Assignment = Line by line, please look for the word "Bigg" in the following records, then copy each line you find it in.

Material for this task =
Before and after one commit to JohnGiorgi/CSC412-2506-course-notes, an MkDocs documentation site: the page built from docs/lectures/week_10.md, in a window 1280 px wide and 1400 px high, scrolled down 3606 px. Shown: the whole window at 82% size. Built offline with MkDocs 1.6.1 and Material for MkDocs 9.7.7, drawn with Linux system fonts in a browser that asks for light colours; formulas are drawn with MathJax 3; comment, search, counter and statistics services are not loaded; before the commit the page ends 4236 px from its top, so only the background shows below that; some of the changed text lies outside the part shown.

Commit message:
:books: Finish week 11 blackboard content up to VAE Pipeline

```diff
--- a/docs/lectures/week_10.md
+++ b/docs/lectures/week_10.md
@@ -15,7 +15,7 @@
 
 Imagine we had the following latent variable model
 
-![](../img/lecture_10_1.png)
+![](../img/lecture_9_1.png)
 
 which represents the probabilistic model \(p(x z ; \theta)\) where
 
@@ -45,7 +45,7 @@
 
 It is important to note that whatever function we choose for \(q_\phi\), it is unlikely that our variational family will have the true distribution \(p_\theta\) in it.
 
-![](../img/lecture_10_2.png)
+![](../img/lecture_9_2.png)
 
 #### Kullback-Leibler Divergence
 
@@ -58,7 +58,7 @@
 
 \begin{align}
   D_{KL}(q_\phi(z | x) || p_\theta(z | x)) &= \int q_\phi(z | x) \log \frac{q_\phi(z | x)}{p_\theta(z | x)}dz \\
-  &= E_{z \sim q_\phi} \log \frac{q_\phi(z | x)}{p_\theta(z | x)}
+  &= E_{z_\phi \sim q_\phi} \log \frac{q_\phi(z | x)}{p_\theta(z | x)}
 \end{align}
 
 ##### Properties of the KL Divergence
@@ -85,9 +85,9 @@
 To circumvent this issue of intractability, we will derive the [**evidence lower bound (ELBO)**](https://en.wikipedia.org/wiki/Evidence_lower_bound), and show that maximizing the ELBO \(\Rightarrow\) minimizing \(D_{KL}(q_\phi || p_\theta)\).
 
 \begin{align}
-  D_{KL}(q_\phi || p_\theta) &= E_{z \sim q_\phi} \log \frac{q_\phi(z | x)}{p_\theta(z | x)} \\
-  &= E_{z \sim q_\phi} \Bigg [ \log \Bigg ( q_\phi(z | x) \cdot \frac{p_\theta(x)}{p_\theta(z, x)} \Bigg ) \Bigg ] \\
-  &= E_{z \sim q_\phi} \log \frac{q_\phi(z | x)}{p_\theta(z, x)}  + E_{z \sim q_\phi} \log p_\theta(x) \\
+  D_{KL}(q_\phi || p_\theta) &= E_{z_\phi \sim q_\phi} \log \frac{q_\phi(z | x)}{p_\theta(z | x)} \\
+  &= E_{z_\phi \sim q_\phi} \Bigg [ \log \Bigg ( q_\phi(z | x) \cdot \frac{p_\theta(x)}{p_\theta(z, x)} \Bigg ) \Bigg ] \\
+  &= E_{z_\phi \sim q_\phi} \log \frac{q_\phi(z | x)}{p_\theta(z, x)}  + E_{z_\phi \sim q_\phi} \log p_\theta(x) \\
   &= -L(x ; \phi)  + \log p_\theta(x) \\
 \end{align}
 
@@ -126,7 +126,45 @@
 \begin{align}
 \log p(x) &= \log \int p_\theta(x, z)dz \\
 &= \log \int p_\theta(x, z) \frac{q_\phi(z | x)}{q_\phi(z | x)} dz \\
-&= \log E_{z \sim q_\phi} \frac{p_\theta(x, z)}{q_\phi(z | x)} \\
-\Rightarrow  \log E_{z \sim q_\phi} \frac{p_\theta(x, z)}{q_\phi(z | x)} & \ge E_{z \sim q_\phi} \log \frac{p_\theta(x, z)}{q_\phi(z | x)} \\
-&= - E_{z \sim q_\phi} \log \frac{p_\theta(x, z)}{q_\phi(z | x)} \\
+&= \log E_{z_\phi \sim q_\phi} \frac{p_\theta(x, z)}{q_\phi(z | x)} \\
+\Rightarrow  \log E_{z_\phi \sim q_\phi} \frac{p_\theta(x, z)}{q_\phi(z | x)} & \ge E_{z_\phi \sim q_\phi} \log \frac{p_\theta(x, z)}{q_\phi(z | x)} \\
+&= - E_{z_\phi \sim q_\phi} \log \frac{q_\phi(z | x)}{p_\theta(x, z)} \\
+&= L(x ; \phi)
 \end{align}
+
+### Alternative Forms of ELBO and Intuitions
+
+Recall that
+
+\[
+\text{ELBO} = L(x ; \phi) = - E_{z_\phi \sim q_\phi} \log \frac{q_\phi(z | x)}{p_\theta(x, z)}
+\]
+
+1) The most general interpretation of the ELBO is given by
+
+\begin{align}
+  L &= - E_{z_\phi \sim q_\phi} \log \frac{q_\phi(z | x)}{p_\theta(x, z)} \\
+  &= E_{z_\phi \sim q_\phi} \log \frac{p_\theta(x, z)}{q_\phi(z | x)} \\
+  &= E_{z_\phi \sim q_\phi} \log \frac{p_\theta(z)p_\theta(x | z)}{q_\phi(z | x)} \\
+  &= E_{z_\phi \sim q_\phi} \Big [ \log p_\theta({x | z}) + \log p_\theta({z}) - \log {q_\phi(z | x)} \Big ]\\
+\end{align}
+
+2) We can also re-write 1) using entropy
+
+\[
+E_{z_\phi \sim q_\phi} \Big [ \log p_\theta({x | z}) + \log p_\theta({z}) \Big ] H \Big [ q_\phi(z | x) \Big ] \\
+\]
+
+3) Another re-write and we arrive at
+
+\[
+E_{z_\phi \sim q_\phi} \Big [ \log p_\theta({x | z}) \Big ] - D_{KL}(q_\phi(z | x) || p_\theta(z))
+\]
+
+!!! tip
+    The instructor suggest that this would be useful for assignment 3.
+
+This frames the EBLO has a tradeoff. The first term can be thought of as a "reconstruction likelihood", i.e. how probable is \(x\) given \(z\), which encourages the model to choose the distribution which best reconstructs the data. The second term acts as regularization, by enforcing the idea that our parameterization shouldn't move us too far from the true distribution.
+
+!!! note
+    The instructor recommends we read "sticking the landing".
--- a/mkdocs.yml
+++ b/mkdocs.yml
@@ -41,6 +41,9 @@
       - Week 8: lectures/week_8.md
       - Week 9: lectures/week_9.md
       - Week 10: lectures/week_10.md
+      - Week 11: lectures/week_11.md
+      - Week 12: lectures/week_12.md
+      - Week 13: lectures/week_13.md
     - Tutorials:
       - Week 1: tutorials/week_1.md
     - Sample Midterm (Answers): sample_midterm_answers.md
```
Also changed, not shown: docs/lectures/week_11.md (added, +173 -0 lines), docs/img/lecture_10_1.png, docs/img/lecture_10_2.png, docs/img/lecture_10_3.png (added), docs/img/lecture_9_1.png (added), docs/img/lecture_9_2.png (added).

Exercise result =
-  &= E_{z \sim q_\phi} \Bigg [ \log \Bigg ( q_\phi(z | x) \cdot \frac{p_\theta(x)}{p_\theta(z, x)} \Bigg ) \Bigg ] \\
+  &= E_{z_\phi \sim q_\phi} \Bigg [ \log \Bigg ( q_\phi(z | x) \cdot \frac{p_\theta(x)}{p_\theta(z, x)} \Bigg ) \Bigg ] \\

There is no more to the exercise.